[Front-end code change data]

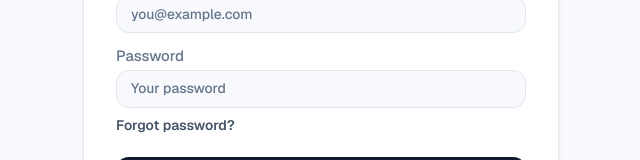
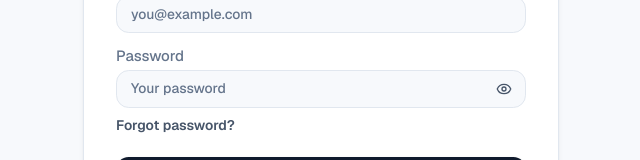
Before and after one commit to piyush1010/GoalCircle, a Next.js app: page /login in a window 1280 px wide. Shown: the part 421-581 px from the top of the page, without its empty margins (319-959 px from the left). Built offline with nearby package versions, Linux system fonts and the light colour scheme; no server answers.

Commit message:
Show or hide the password while typing it
Sign-in, create account and reset password fields get an eye button.

Co-Authored-By: Claude Opus 5.5 <noreply@anthropic.com>
Claude-Session: https://claude.ai/code/session_01EELumWwcMCb1UTHyh9TMbg

```diff
--- a/app/login/page.tsx
+++ b/app/login/page.tsx
@@ -2,6 +2,7 @@
 
 import LogoMark from '@/components/LogoMark'
 import Link from 'next/link'
+import PasswordInput from '@/components/PasswordInput'
 import React, { useState, Suspense } from 'react'
 import { useRouter, useSearchParams } from 'next/navigation'
 import { supabase } from '@/utils/supabase'
@@ -231,8 +232,8 @@ function AuthForm() {
           <label className="block text-sm font-medium text-slate-400 mb-1">
             Password
           </label>
-          <input
-            type="password"
+          <PasswordInput
+            autoComplete={mode === 'signup' ? 'new-password' : 'current-password'}
             placeholder={mode === 'signup' ? 'At least 8 characters' : 'Your password'}
             value={password}
             onChange={(e) => setPassword(e.target.value)}
--- a/app/reset-password/page.tsx
+++ b/app/reset-password/page.tsx
@@ -1,5 +1,6 @@
 'use client'
 
+import PasswordInput from '@/components/PasswordInput'
 import Link from 'next/link'
 import { useEffect, useState } from 'react'
 import { useRouter } from 'next/navigation'
@@ -62,8 +63,8 @@ export default function ResetPasswordPage() {
               <Link href="/login" className="mt-5 inline-block text-sm font-semibold underline underline-offset-2">Back to sign in</Link>
             </>
             : <form onSubmit={save} className="mt-4 space-y-3">
-              <label className="block text-sm font-semibold">New password<input type="password" autoComplete="new-password" value={password} onChange={(event) => setPassword(event.target.value)} minLength={8} required className={`${field} mt-1`} placeholder="At least 8 characters" /></label>
-              <label className="block text-sm font-semibold">Type it again<input type="password" autoComplete="new-password" value={confirm} onChange={(event) => setConfirm(event.target.value)} minLength={8} required className={`${field} mt-1`} /></label>
+              <label className="block text-sm font-semibold">New password<PasswordInput autoComplete="new-password" value={password} onChange={(event) => setPassword(event.target.value)} minLength={8} required wrapperClassName="mt-1" className={field} placeholder="At least 8 characters" /></label>
+              <label className="block text-sm font-semibold">Type it again<PasswordInput autoComplete="new-password" value={confirm} onChange={(event) => setConfirm(event.target.value)} minLength={8} required wrapperClassName="mt-1" className={field} /></label>
               {error && <p role="alert" className="text-sm font-semibold text-rose-600">{error}</p>}
               <button type="submit" disabled={saving || !ready} className="w-full rounded-xl bg-slate-900 py-3 text-sm font-bold text-white disabled:opacity-50 dark:bg-slate-50 dark:text-slate-900">{saving ? 'Saving…' : ready ? 'Save new password' : 'Checking your link…'}</button>
             </form>}
--- /dev/null
+++ b/components/PasswordInput.tsx
@@ -0,0 +1,16 @@
+'use client'
+
+import { useState } from 'react'
+import { Eye, EyeOff } from 'lucide-react'
+
+/** A password field with a Show / Hide button, so people can check what they typed. */
+export default function PasswordInput({ className = '', wrapperClassName = '', ...props }: Omit<React.InputHTMLAttributes<HTMLInputElement>, 'type'> & { wrapperClassName?: string }) {
+  const [shown, setShown] = useState(false)
+  return <span className={`relative block ${wrapperClassName}`}>
+    <input {...props} type={shown ? 'text' : 'password'} autoCapitalize="none" autoCorrect="off" spellCheck={false} className={`${className} pr-11`} />
+    <button type="button" onClick={() => setShown((s) => !s)} aria-label={shown ? 'Hide password' : 'Show password'} aria-pressed={shown}
+      className="absolute inset-y-0 right-0 grid w-11 place-items-center text-slate-500 hover:text-slate-900 dark:hover:text-white">
+      {shown ? <EyeOff className="h-4 w-4" /> : <Eye className="h-4 w-4" />}
+    </button>
+  </span>
+}
```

* [WORK ITEM]:
I'd like every record above written out again exactly, without the pictures.

* [RESPONSE TO THIS TASK]:
Before and after one commit to piyush1010/GoalCircle, a Next.js app: page /login in a window 1280 px wide. Shown: the part 421-581 px from the top of the page, without its empty margins (319-959 px from the left). Built offline with nearby package versions, Linux system fonts and the light colour scheme; no server answers.

Commit message:
Show or hide the password while typing it
Sign-in, create account and reset password fields get an eye button.

Co-Authored-By: Claude Opus 5.5 <noreply@anthropic.com>
Claude-Session: https://claude.ai/code/session_01EELumWwcMCb1UTHyh9TMbg

```diff
--- a/app/login/page.tsx
+++ b/app/login/page.tsx
@@ -2,6 +2,7 @@
 
 import LogoMark from '@/components/LogoMark'
 import Link from 'next/link'
+import PasswordInput from '@/components/PasswordInput'
 import React, { useState, Suspense } from 'react'
 import { useRouter, useSearchParams } from 'next/navigation'
 import { supabase } from '@/utils/supabase'
@@ -231,8 +232,8 @@ function AuthForm() {
           <label className="block text-sm font-medium text-slate-400 mb-1">
             Password
           </label>
-          <input
-            type="password"
+          <PasswordInput
+            autoComplete={mode === 'signup' ? 'new-password' : 'current-password'}
             placeholder={mode === 'signup' ? 'At least 8 characters' : 'Your password'}
             value={password}
             onChange={(e) => setPassword(e.target.value)}
--- a/app/reset-password/page.tsx
+++ b/app/reset-password/page.tsx
@@ -1,5 +1,6 @@
 'use client'
 
+import PasswordInput from '@/components/PasswordInput'
 import Link from 'next/link'
 import { useEffect, useState } from 'react'
 import { useRouter } from 'next/navigation'
@@ -62,8 +63,8 @@ export default function ResetPasswordPage() {
               <Link href="/login" className="mt-5 inline-block text-sm font-semibold underline underline-offset-2">Back to sign in</Link>
             </>
             : <form onSubmit={save} className="mt-4 space-y-3">
-              <label className="block text-sm font-semibold">New password<input type="password" autoComplete="new-password" value={password} onChange={(event) => setPassword(event.target.value)} minLength={8} required className={`${field} mt-1`} placeholder="At least 8 characters" /></label>
-              <label className="block text-sm font-semibold">Type it again<input type="password" autoComplete="new-password" value={confirm} onChange={(event) => setConfirm(event.target.value)} minLength={8} required className={`${field} mt-1`} /></label>
+              <label className="block text-sm font-semibold">New password<PasswordInput autoComplete="new-password" value={password} onChange={(event) => setPassword(event.target.value)} minLength={8} required wrapperClassName="mt-1" className={field} placeholder="At least 8 characters" /></label>
+              <label className="block text-sm font-semibold">Type it again<PasswordInput autoComplete="new-password" value={confirm} onChange={(event) => setConfirm(event.target.value)} minLength={8} required wrapperClassName="mt-1" className={field} /></label>
               {error && <p role="alert" className="text-sm font-semibold text-rose-600">{error}</p>}
               <button type="submit" disabled={saving || !ready} className="w-full rounded-xl bg-slate-900 py-3 text-sm font-bold text-white disabled:opacity-50 dark:bg-slate-50 dark:text-slate-900">{saving ? 'Saving…' : ready ? 'Save new password' : 'Checking your link…'}</button>
             </form>}
--- /dev/null
+++ b/components/PasswordInput.tsx
@@ -0,0 +1,16 @@
+'use client'
+
+import { useState } from 'react'
+import { Eye, EyeOff } from 'lucide-react'
+
+/** A password field with a Show / Hide button, so people can check what they typed. */
+export default function PasswordInput({ className = '', wrapperClassName = '', ...props }: Omit<React.InputHTMLAttributes<HTMLInputElement>, 'type'> & { wrapperClassName?: string }) {
+  const [shown, setShown] = useState(false)
+  return <span className={`relative block ${wrapperClassName}`}>
+    <input {...props} type={shown ? 'text' : 'password'} autoCapitalize="none" autoCorrect="off" spellCheck={false} className={`${className} pr-11`} />
+    <button type="button" onClick={() => setShown((s) => !s)} aria-label={shown ? 'Hide password' : 'Show password'} aria-pressed={shown}
+      className="absolute inset-y-0 right-0 grid w-11 place-items-center text-slate-500 hover:text-slate-900 dark:hover:text-white">
+      {shown ? <EyeOff className="h-4 w-4" /> : <Eye className="h-4 w-4" />}
+    </button>
+  </span>
+}
```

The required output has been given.